Categorization allows us to organize and extend our knowledge to make predictions about new things in the world. My dissertation presents series of experiments about how the statistical properties of stimuli incidental to a supervised classification task influence later learning. After exposure to task-irrelevant but statistically varying features, do people “transfer in” such knowledge to new problems where that information is suddenly applicable, or do they learn nothing at all in the first place such that they have nothing to transfer out of the first learning situation. What information about irrelevant features bias people when they move to another task where those features become relevant?

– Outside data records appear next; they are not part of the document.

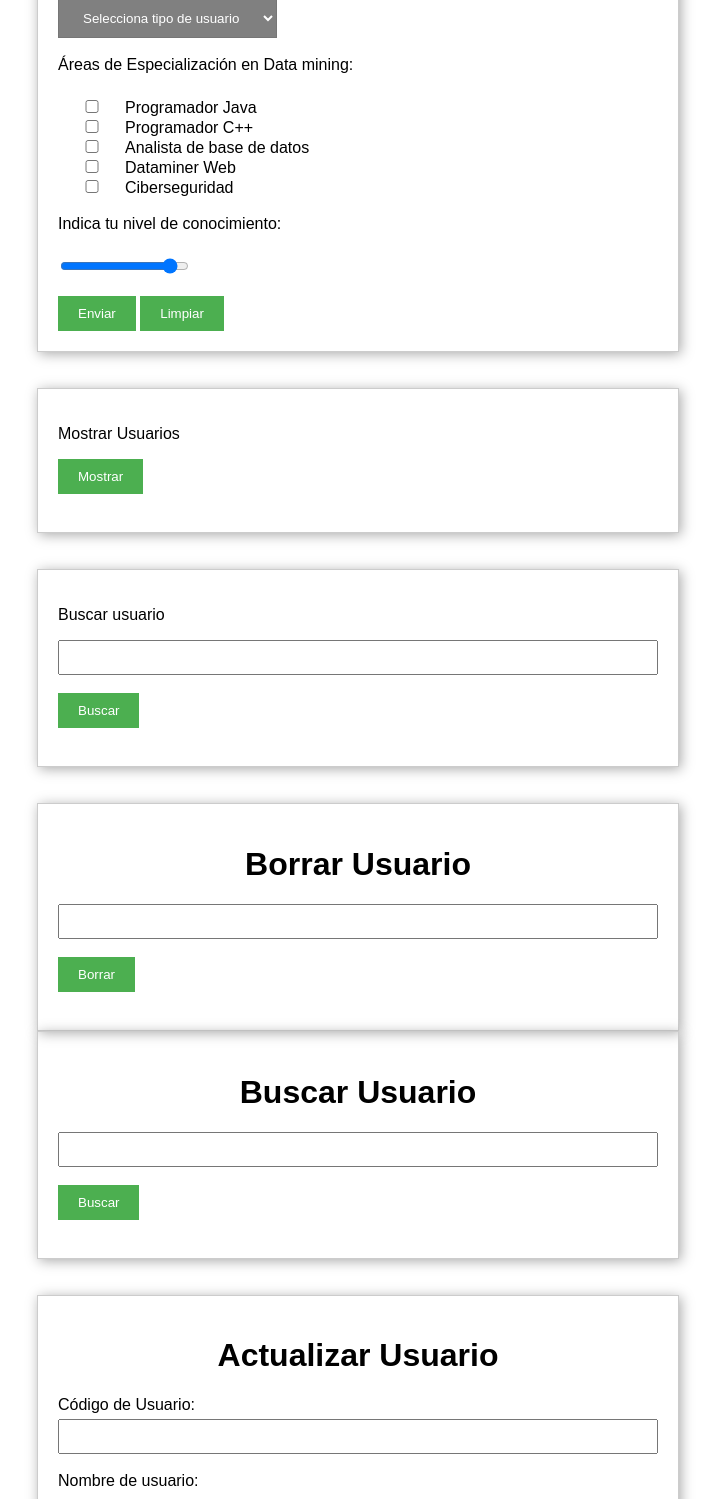
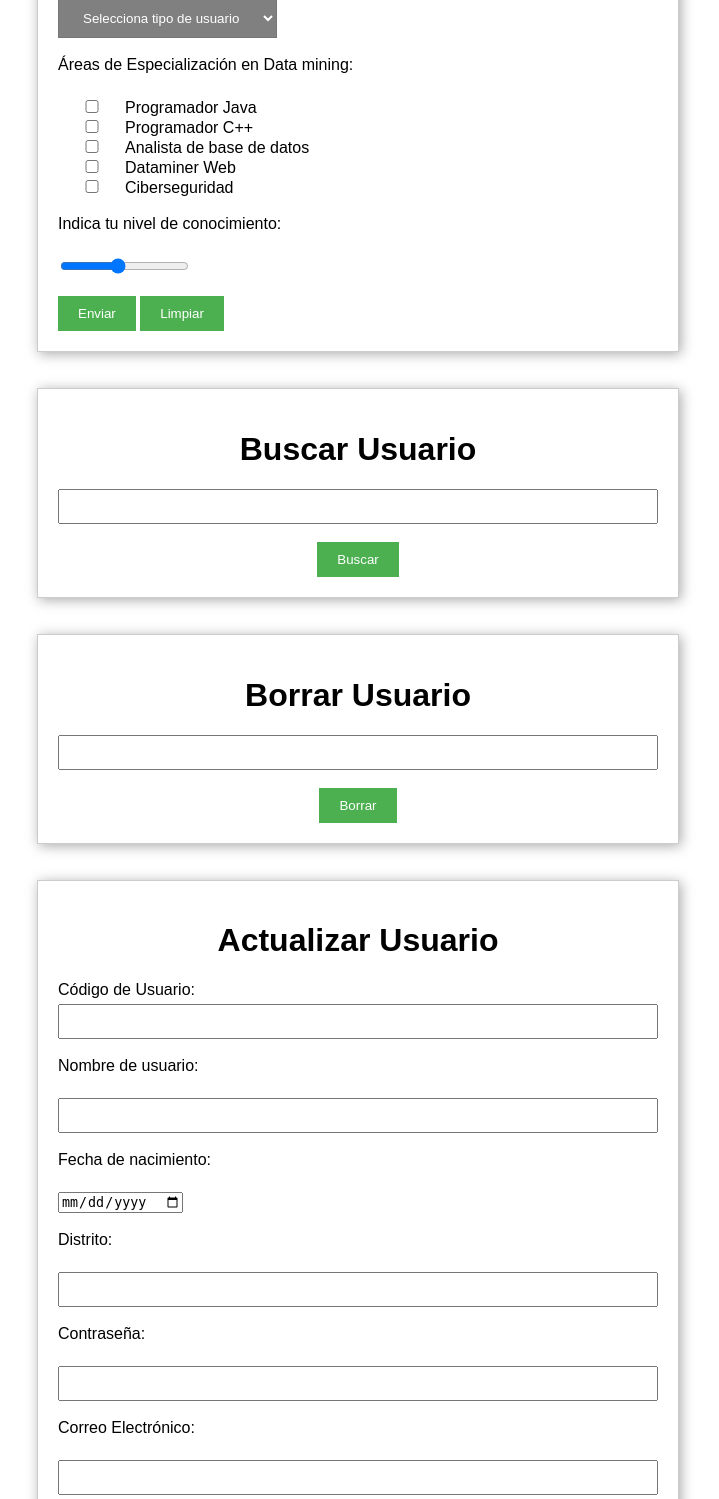
Before and after one commit to KevinSplits/Pagina-Web, a PHP site: page /Formulario_Ins.html in a window 1280 px wide. Shown: the part 792-2291 px from the top of the page, without its empty margins (282-1001 px from the left). Run offline with PHP 8.4, Linux system fonts and the light colour scheme.

Commit message:
dsaasdasd

```diff
--- a/web/EstilosPhp.css
+++ b/web/EstilosPhp.css
@@ -91,6 +91,7 @@ button[type="submit"] {
     border: none;
     padding: 10px 20px;
     cursor: pointer;
+
 }
 button[type="submit"]:hover {
     background-color: darkgray;
--- a/web/Formulario_Ins.html
+++ b/web/Formulario_Ins.html
@@ -73,38 +73,30 @@
             <input type="checkbox" name="especialidad[]" value="ciberseguridad">Ciberseguridad<br>
             <br>
             <label>Indica tu nivel de conocimiento:</label> <br>
-            <input type="range" name="conocimiento" min="0" max="10" value="9" step="1" required>
+            <input type="range" name="conocimiento" min="1" max="10" value="5" step="1" required>
             <br>
             <br>
             <input type="submit" value="Enviar">
             <input type="reset" value="Limpiar">
             <!--<button type="submit" formaction="delete.php" formmethod="post">Borrar</button>-->
         </form>
-        <br><br>
-        <form id="mostrarForm" action="CRUD.php" method="post" name="form">
-            <p>Mostrar Usuarios</p>
-            <input type="submit" value="Mostrar" /><br/><br/>
-        </form>
+
     <br><br>
         <form id="searchForm" action="select.php" method="post" name="form">
-            <p>Buscar usuario</p>
+            <center><h1>Buscar Usuario</h1></center>
             <input type="text" name="nombre" id="nombre" /><br/><br/>
-            <input type="submit" value="Buscar" /><br/><br/>
+            <center><input type="submit" value="Buscar" /></center>
         </form>
         <br><br>
         <form id="deleteForm" action="delete.php" method="post" name="form" onsubmit="return confirmarBorrado()">
             <center><h1>Borrar Usuario</h1></center>
             <input type="text" name="nombre" id="nombre" /><br/><br/>
-            <input type="submit" value="Borrar" /><br/><br/>
-        </form>
-        <form id="searchForm" action="select.php" method="post" name="form">
-            <center><h1>Buscar Usuario</h1></center>
-            <input type="text" name="nombre" id="nombre" /><br/><br/>
-            <input type="submit" value="Buscar" /><br/><br/>
+            <center><input type="submit" value="Borrar" /></center>
         </form>
 
+
         <br><br>
-           <form action="update.php" method="POST">
+           <form action="actualizar.php" method="POST">
             <center><h1>Actualizar Usuario</h1></center>
             <label for="cod_usuario">Código de Usuario:</label>
             <input type="text" id="cod_usuario" name="cod_usuario" required><br><br>
@@ -168,15 +160,15 @@
             <input type="checkbox" name="especialidad[]" value="ciberseguridad">Ciberseguridad<br>
             <br>
             <label>Indica tu nivel de conocimiento:</label> <br>
-            <input type="range" name="conocimiento" min="0" max="100" value="90" step="10" required>
+            <input type="range" name="conocimiento" min="1" max="10" value="5" step="1" required>
             <br>
             <br>
             <input type="submit" value="Actualizar">
         </form>
-        <br>
-        <form action="Crud.php">
-            <center><h1>Crear Tabla</h1></center>
-            <input type="submit" value="Mostrar Tabla">
+        <br><br>
+        <form id="mostrarForm" action="CRUD.php" method="post" name="form">
+            <center><h1>Mostrar Usuarios</h1></center>
+            <center><input type="submit" value="Mostrar" /><br/><br/></center>
         </form>
     </body>
 </html>
```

The literature is unclear about how irrelevant features are used in later tasks, and most studies use categories that are binary: either the feature is present or absent. Few studies present continuous features with many distributions, and no study has systematically compared different distributions between tasks, especially with a large number of participants recruited online.
These findings inform how we can structure environments and tasks to prepare people to learn without explicitly teaching them before the task. This could make learning well-designed curricula and tasks more efficient. Another outcome of this dissertation research will be a number of open-source projects making online psychology experiments easier to perform, analyze, and replicate.